[User interface change data]
================================
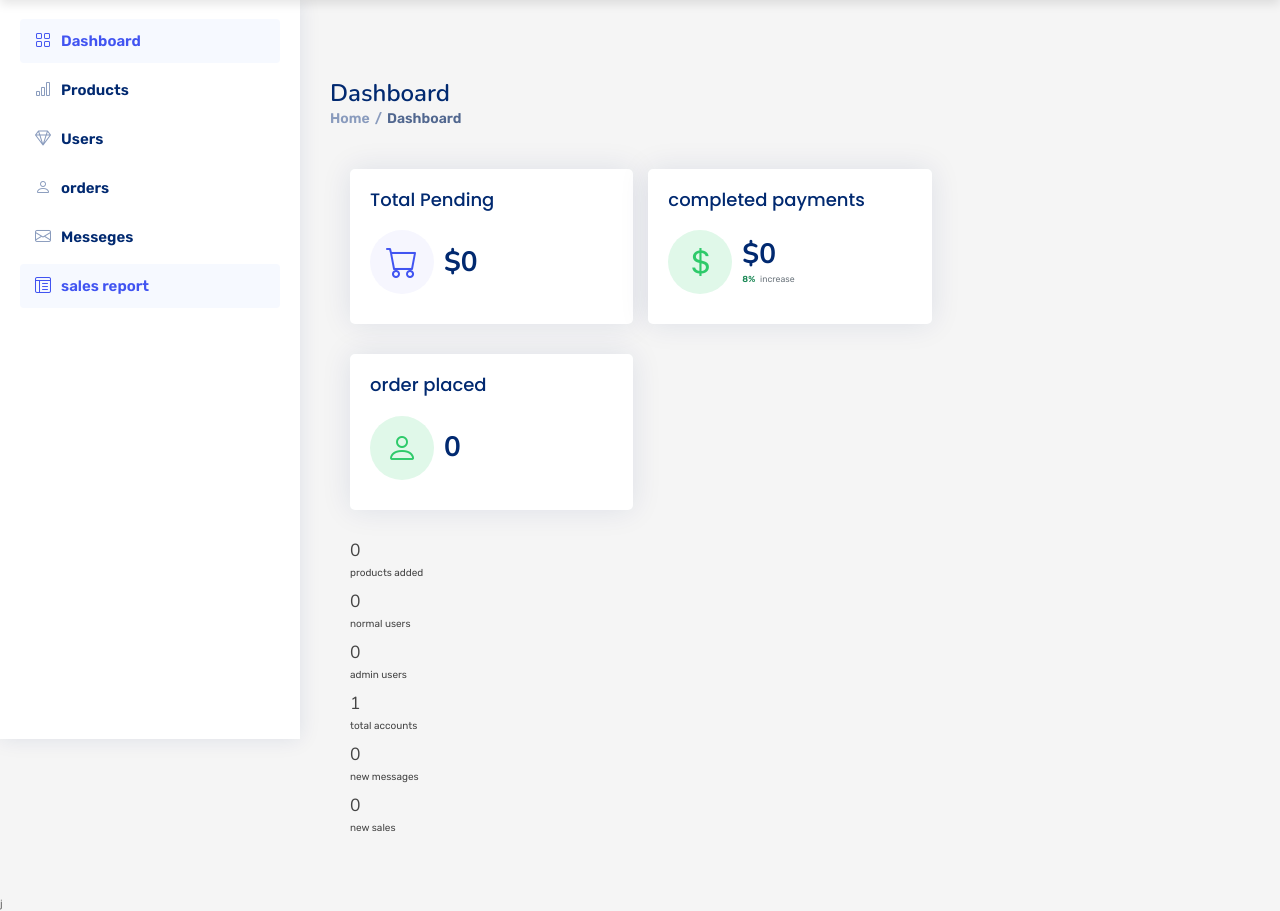
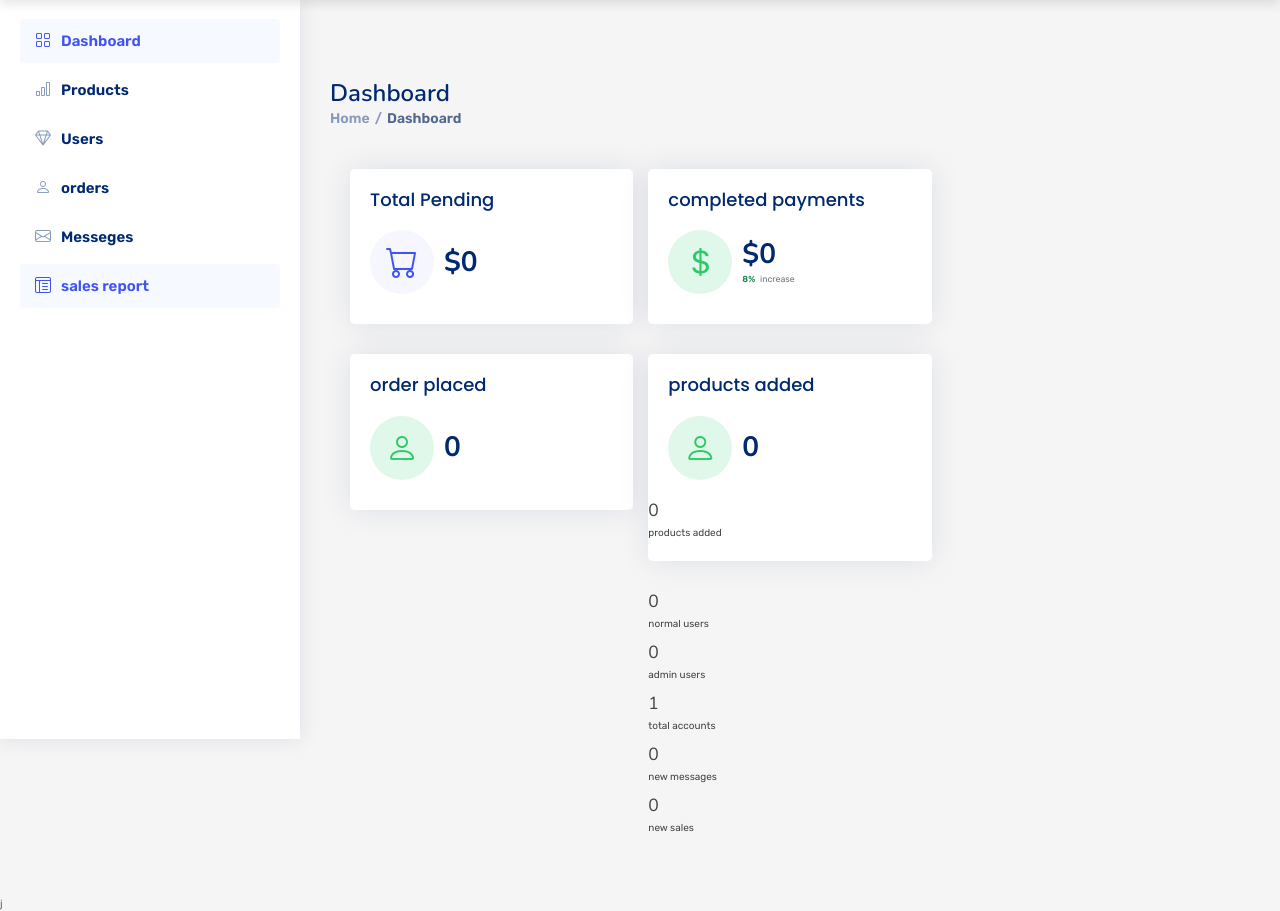
Before and after one commit to haamid10/E-bookstore, a PHP site: page /admin_page.php in a window 1280 px wide. Shown: the part 61-972 px from the top of the page. Run offline with PHP 8.4, Linux system fonts and the light colour scheme; the visitor is signed in with stand-in values (Sample User, id 1); data that the repository does not hold is empty.

Commit message:
dashboard3

```diff
--- a/admin_page.php
+++ b/admin_page.php
@@ -172,11 +172,26 @@ if(!isset($admin_id)){
 
 
 
-      <div class="box">
+    <div class="col-xxl-4 col-md-6">
+      <div class="card info-card revenue-card">
          <?php
             $select_products = mysqli_query($conn, "SELECT * FROM `products`") or die('query failed');
             $number_of_products = mysqli_num_rows($select_products);
          ?>
+             <div class="card-body">
+                  <h5 class="card-title"> products added </h5>
+
+                  <div class="d-flex align-items-center">
+                    <div class="card-icon rounded-circle d-flex align-items-center justify-content-center">
+                      <i class="bi bi-person"></i>
+                    </div>
+                    <div class="ps-3">
+                      <h6><?php echo $number_of_products; ?></h6>
+
+
+                    </div>
+                  </div>
+                </div>
          <h3><?php echo $number_of_products; ?></h3>
          <p>products added</p>
       </div>
```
================================
ABOUT THIS TASK: Give the entries again exactly, but skip every image.

EXERCISE RESULT:
Before and after one commit to haamid10/E-bookstore, a PHP site: page /admin_page.php in a window 1280 px wide. Shown: the part 61-972 px from the top of the page. Run offline with PHP 8.4, Linux system fonts and the light colour scheme; the visitor is signed in with stand-in values (Sample User, id 1); data that the repository does not hold is empty.

Commit message:
dashboard3

```diff
--- a/admin_page.php
+++ b/admin_page.php
@@ -172,11 +172,26 @@ if(!isset($admin_id)){
 
 
 
-      <div class="box">
+    <div class="col-xxl-4 col-md-6">
+      <div class="card info-card revenue-card">
          <?php
             $select_products = mysqli_query($conn, "SELECT * FROM `products`") or die('query failed');
             $number_of_products = mysqli_num_rows($select_products);
          ?>
+             <div class="card-body">
+                  <h5 class="card-title"> products added </h5>
+
+                  <div class="d-flex align-items-center">
+                    <div class="card-icon rounded-circle d-flex align-items-center justify-content-center">
+                      <i class="bi bi-person"></i>
+                    </div>
+                    <div class="ps-3">
+                      <h6><?php echo $number_of_products; ?></h6>
+
+
+                    </div>
+                  </div>
+                </div>
          <h3><?php echo $number_of_products; ?></h3>
          <p>products added</p>
       </div>
```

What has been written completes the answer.